Ahh romance. The forbidden art of romance that I apparently like to torture myself with because I end up crying because of whatever cute stuff ends up happening. But I love Harlequin so much for approaching me to be a part of their Romance and Women’s Fiction blog tour for Winter, and I have been so loving the books that I ended up getting to read from them! Don’t sleep on Harlequin books, fam.
Told in Emily Belden’s signature edgy voice, a novel about a young widow’s discovery of her late husband’s secret and her journey toward hope and second-chance love.
Twenty-nine-year-old Charlotte Rosen has a secret: she’s a widow. Ever since the fateful day that leveled her world, Charlotte has worked hard to move forward. Great job at a hot social media analytics company? Check. Roommate with no knowledge of her past? Check. Adorable dog? Check. All the while, she’s faithfully data-crunched her way through life, calculating the probability of risk—so she can avoid it.

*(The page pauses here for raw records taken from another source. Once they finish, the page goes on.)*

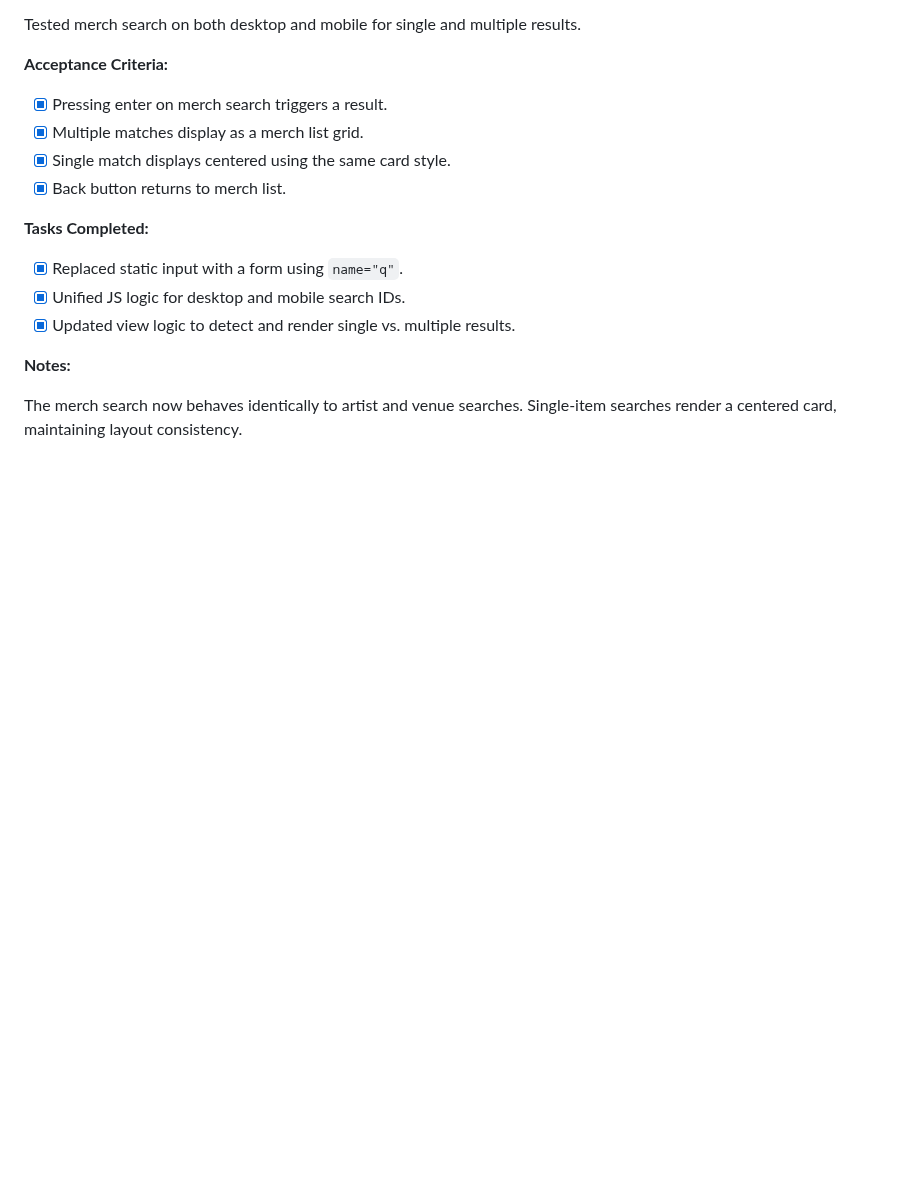
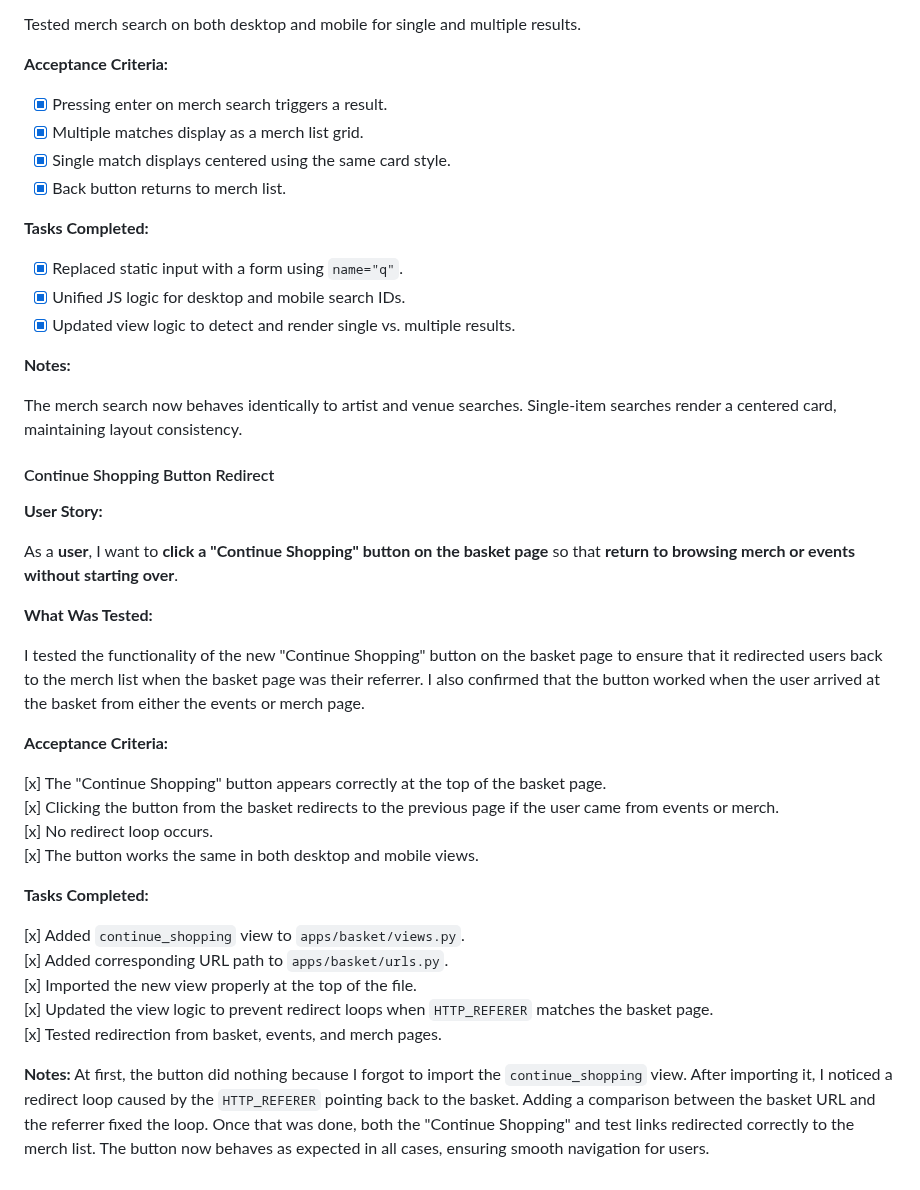
Before and after one commit to AxdeKlerk/SLP, a Markdown page: TESTING.md, the part around the change. Drawn GitHub-style; blank space fills up the shorter version.

Commit message:
Add the testing entry for the continue shopping button redirect to the TESTING.md

```diff
--- a/TESTING.md
+++ b/TESTING.md
@@ -606,3 +606,30 @@ Tested merch search on both desktop and mobile for single and multiple results.
 **Notes:**
 
 The merch search now behaves identically to artist and venue searches. Single-item searches render a centered card, maintaining layout consistency.
+
+#### Continue Shopping Button Redirect
+
+**User Story:**
+
+As a **user**, I want to **click a "Continue Shopping" button on the basket page**  so that **return to browsing merch or events without starting over**.
+
+**What Was Tested:**
+
+I tested the functionality of the new "Continue Shopping" button on the basket page to ensure that it redirected users back to the merch list when the basket page was their referrer. I also confirmed that the button worked when the user arrived at the basket from either the events or merch page.
+
+**Acceptance Criteria:**
+
+[x] The "Continue Shopping" button appears correctly at the top of the basket page.
+[x] Clicking the button from the basket redirects to the previous page if the user came from events or merch.
+[x] No redirect loop occurs.
+[x] The button works the same in both desktop and mobile views.
+
+**Tasks Completed:**
+
+[x] Added `continue_shopping` view to `apps/basket/views.py`.
+[x] Added corresponding URL path to `apps/basket/urls.py`.
+[x] Imported the new view properly at the top of the file.
+[x] Updated the view logic to prevent redirect loops when `HTTP_REFERER` matches the basket page.
+[x] Tested redirection from basket, events, and merch pages.
+
+**Notes:** At first, the button did nothing because I forgot to import the `continue_shopping` view. After importing it, I noticed a redirect loop caused by the `HTTP_REFERER` pointing back to the basket. Adding a comparison between the basket URL and the referrer fixed the loop. Once that was done, both the "Continue Shopping" and test links redirected correctly to the merch list. The button now behaves as expected in all cases, ensuring smooth navigation for users.
```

Yet Charlotte’s algorithms could never have predicted that her late husband’s ashes would land squarely on her doorstep five years later. Stunned but determined, Charlotte sets out to find meaning in this sudden twist of fate, even if that includes facing her perfectly coiffed, and perfectly difficult, ex-mother-in-law—and her husband’s best friend, who seems to become a fixture at her side whether she likes it or not.
But soon a shocking secret surfaces, forcing Charlotte to answer questions she never knew to ask and to consider the possibility of forgiveness. And when a chance at new love arises, she’ll have to decide once and for all whether to follow the numbers or trust her heart.
EMILY BELDEN is a journalist, social media marketer, and storyteller. She is the author of the novel Hot Mess and Eightysixed: A Memoir about Unforgettable Men, Mistakes, and Meals. She lives in Chicago. Visit her website at http://www.emilybelden.com or follow her on Twitter and Instagram, @emilybelden.
Disclaimer: I voluntarily read and reviewed an advanced copy of this book. All thoughts and opinions are my own. Thank you to Harlequin Trade Publishing, Netgalley, and Graydon Books for this free copy. All quotes in this review are taken from the Advanced Reader Copy and may change in final publication.
Sorry for the mix-up earlier fam. Spending hours in the ER and totally spacing on making sure I had this review up the right way was not on the priority list unfortunately, but here we are, and thanks for the early likes!
So this book pretty much broke my heart because I personally couldn’t imagine losing my husband like that. Even in general, I don’t know if I could imagine having to deal with my husband dying and then having to deal with the aftermath. So low and behold my true feelings when I read more about Charlotte trying to move forward in her life, and doing a very good job at it, if I do say so myself.
And she’s such a young widow too. It’s not common to have storylines about late twenty-year old widows, and while this immediately makes me think about young military widows – ha, my husband is in the military so that is a constant fear of mine whenever he has to go out to sea – I know that it’s not always the case. I also felt a certain type of way that she totally immerses herself into risk-analytics to try to make sure that she doesn’t take any negative risks in her life ever again. How sad is that though when you think about it? But if I was smart enough to calculate that too, I know I would do the same thing.
Charlotte even handles things better than I do because I don’t know if I would be able to handle having any memories of my late husband around me, mostly his mother or his best friend. It would just be too painful, and honestly I don’t know if I could even bring up the courage to talk to them ever again. I know their pain would probably be worse than mine, but still. Just don’t know if I could do it.
But despite some of the tears that this book brought up for me, there were moments of happiness, some silliness, and it gave me some sort of hope that Charlotte would be okay no matter what. Grief is a process and I think that this may be a part of getting through it.